*** Provided information ***

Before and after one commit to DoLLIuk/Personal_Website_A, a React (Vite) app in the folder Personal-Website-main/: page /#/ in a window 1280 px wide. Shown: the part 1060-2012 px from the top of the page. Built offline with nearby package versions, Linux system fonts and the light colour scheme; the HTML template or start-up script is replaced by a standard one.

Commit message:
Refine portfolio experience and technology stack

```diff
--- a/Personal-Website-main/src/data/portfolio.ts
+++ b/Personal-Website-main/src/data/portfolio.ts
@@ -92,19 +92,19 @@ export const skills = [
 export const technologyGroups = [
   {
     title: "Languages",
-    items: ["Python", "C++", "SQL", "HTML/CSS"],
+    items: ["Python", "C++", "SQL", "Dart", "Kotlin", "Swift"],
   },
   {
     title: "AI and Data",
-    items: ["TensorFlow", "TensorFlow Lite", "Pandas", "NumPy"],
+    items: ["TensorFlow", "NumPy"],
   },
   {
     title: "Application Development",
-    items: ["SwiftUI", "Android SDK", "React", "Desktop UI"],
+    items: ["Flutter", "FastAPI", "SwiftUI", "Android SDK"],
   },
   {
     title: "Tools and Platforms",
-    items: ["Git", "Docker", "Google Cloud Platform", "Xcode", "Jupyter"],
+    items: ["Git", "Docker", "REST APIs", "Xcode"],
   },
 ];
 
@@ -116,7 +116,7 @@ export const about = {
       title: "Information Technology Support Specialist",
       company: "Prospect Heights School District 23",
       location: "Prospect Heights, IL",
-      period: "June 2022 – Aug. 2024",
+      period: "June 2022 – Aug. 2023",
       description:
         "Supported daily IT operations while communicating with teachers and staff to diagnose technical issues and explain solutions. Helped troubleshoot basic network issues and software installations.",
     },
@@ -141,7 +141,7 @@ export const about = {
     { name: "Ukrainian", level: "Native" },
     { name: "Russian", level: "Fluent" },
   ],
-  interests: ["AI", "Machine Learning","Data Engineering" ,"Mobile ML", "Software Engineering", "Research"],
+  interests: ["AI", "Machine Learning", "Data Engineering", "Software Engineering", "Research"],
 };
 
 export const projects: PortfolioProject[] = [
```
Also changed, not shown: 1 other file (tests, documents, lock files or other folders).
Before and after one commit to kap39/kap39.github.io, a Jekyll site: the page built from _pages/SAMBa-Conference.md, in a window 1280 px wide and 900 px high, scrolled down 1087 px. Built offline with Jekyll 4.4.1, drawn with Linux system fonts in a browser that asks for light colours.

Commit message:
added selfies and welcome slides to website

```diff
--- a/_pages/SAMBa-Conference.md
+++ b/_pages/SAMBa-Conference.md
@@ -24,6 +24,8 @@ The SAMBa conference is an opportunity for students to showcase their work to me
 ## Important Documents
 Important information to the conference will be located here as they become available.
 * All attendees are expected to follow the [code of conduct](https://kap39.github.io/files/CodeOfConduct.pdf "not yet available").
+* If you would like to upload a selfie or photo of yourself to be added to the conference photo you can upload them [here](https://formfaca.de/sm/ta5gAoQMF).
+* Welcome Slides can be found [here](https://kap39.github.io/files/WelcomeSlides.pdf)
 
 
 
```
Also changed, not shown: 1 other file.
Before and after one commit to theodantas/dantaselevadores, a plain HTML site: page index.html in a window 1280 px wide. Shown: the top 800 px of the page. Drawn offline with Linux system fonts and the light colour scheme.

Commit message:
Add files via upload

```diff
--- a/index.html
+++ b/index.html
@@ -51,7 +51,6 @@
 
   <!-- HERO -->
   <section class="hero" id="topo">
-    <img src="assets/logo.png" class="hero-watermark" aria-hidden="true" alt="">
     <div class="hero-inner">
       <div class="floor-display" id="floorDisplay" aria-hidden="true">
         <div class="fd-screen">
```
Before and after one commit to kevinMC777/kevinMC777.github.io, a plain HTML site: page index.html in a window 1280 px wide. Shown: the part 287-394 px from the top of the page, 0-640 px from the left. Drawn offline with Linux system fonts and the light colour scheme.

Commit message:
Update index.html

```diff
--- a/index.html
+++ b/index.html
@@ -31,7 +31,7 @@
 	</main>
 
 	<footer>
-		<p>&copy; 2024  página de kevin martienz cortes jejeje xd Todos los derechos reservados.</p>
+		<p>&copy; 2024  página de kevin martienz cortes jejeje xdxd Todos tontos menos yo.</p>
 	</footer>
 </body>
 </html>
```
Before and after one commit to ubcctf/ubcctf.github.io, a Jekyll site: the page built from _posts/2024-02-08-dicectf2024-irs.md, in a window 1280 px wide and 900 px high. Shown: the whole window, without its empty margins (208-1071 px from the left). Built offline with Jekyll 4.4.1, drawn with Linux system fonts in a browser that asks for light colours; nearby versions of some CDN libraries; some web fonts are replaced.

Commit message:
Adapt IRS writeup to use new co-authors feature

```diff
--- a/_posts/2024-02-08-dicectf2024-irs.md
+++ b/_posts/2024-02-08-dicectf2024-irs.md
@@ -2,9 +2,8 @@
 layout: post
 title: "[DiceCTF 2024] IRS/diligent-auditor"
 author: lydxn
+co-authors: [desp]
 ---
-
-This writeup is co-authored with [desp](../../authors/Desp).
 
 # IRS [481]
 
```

*** End of Provided information ***

For this task, set down the entire listing word for word.

• _Solution_:
Before and after one commit to DoLLIuk/Personal_Website_A, a React (Vite) app in the folder Personal-Website-main/: page /#/ in a window 1280 px wide. Shown: the part 1060-2012 px from the top of the page. Built offline with nearby package versions, Linux system fonts and the light colour scheme; the HTML template or start-up script is replaced by a standard one.

Commit message:
Refine portfolio experience and technology stack

```diff
--- a/Personal-Website-main/src/data/portfolio.ts
+++ b/Personal-Website-main/src/data/portfolio.ts
@@ -92,19 +92,19 @@ export const skills = [
 export const technologyGroups = [
   {
     title: "Languages",
-    items: ["Python", "C++", "SQL", "HTML/CSS"],
+    items: ["Python", "C++", "SQL", "Dart", "Kotlin", "Swift"],
   },
   {
     title: "AI and Data",
-    items: ["TensorFlow", "TensorFlow Lite", "Pandas", "NumPy"],
+    items: ["TensorFlow", "NumPy"],
   },
   {
     title: "Application Development",
-    items: ["SwiftUI", "Android SDK", "React", "Desktop UI"],
+    items: ["Flutter", "FastAPI", "SwiftUI", "Android SDK"],
   },
   {
     title: "Tools and Platforms",
-    items: ["Git", "Docker", "Google Cloud Platform", "Xcode", "Jupyter"],
+    items: ["Git", "Docker", "REST APIs", "Xcode"],
   },
 ];
 
@@ -116,7 +116,7 @@ export const about = {
       title: "Information Technology Support Specialist",
       company: "Prospect Heights School District 23",
       location: "Prospect Heights, IL",
-      period: "June 2022 – Aug. 2024",
+      period: "June 2022 – Aug. 2023",
       description:
         "Supported daily IT operations while communicating with teachers and staff to diagnose technical issues and explain solutions. Helped troubleshoot basic network issues and software installations.",
     },
@@ -141,7 +141,7 @@ export const about = {
     { name: "Ukrainian", level: "Native" },
     { name: "Russian", level: "Fluent" },
   ],
-  interests: ["AI", "Machine Learning","Data Engineering" ,"Mobile ML", "Software Engineering", "Research"],
+  interests: ["AI", "Machine Learning", "Data Engineering", "Software Engineering", "Research"],
 };
 
 export const projects: PortfolioProject[] = [
```
Also changed, not shown: 1 other file (tests, documents, lock files or other folders).
Before and after one commit to kap39/kap39.github.io, a Jekyll site: the page built from _pages/SAMBa-Conference.md, in a window 1280 px wide and 900 px high, scrolled down 1087 px. Built offline with Jekyll 4.4.1, drawn with Linux system fonts in a browser that asks for light colours.

Commit message:
added selfies and welcome slides to website

```diff
--- a/_pages/SAMBa-Conference.md
+++ b/_pages/SAMBa-Conference.md
@@ -24,6 +24,8 @@ The SAMBa conference is an opportunity for students to showcase their work to me
 ## Important Documents
 Important information to the conference will be located here as they become available.
 * All attendees are expected to follow the [code of conduct](https://kap39.github.io/files/CodeOfConduct.pdf "not yet available").
+* If you would like to upload a selfie or photo of yourself to be added to the conference photo you can upload them [here](https://formfaca.de/sm/ta5gAoQMF).
+* Welcome Slides can be found [here](https://kap39.github.io/files/WelcomeSlides.pdf)
 
 
 
```
Also changed, not shown: 1 other file.
Before and after one commit to theodantas/dantaselevadores, a plain HTML site: page index.html in a window 1280 px wide. Shown: the top 800 px of the page. Drawn offline with Linux system fonts and the light colour scheme.

Commit message:
Add files via upload

```diff
--- a/index.html
+++ b/index.html
@@ -51,7 +51,6 @@
 
   <!-- HERO -->
   <section class="hero" id="topo">
-    <img src="assets/logo.png" class="hero-watermark" aria-hidden="true" alt="">
     <div class="hero-inner">
       <div class="floor-display" id="floorDisplay" aria-hidden="true">
         <div class="fd-screen">
```
Before and after one commit to kevinMC777/kevinMC777.github.io, a plain HTML site: page index.html in a window 1280 px wide. Shown: the part 287-394 px from the top of the page, 0-640 px from the left. Drawn offline with Linux system fonts and the light colour scheme.

Commit message:
Update index.html

```diff
--- a/index.html
+++ b/index.html
@@ -31,7 +31,7 @@
 	</main>
 
 	<footer>
-		<p>&copy; 2024  página de kevin martienz cortes jejeje xd Todos los derechos reservados.</p>
+		<p>&copy; 2024  página de kevin martienz cortes jejeje xdxd Todos tontos menos yo.</p>
 	</footer>
 </body>
 </html>
```
Before and after one commit to ubcctf/ubcctf.github.io, a Jekyll site: the page built from _posts/2024-02-08-dicectf2024-irs.md, in a window 1280 px wide and 900 px high. Shown: the whole window, without its empty margins (208-1071 px from the left). Built offline with Jekyll 4.4.1, drawn with Linux system fonts in a browser that asks for light colours; nearby versions of some CDN libraries; some web fonts are replaced.

Commit message:
Adapt IRS writeup to use new co-authors feature

```diff
--- a/_posts/2024-02-08-dicectf2024-irs.md
+++ b/_posts/2024-02-08-dicectf2024-irs.md
@@ -2,9 +2,8 @@
 layout: post
 title: "[DiceCTF 2024] IRS/diligent-auditor"
 author: lydxn
+co-authors: [desp]
 ---
-
-This writeup is co-authored with [desp](../../authors/Desp).
 
 # IRS [481]
 
```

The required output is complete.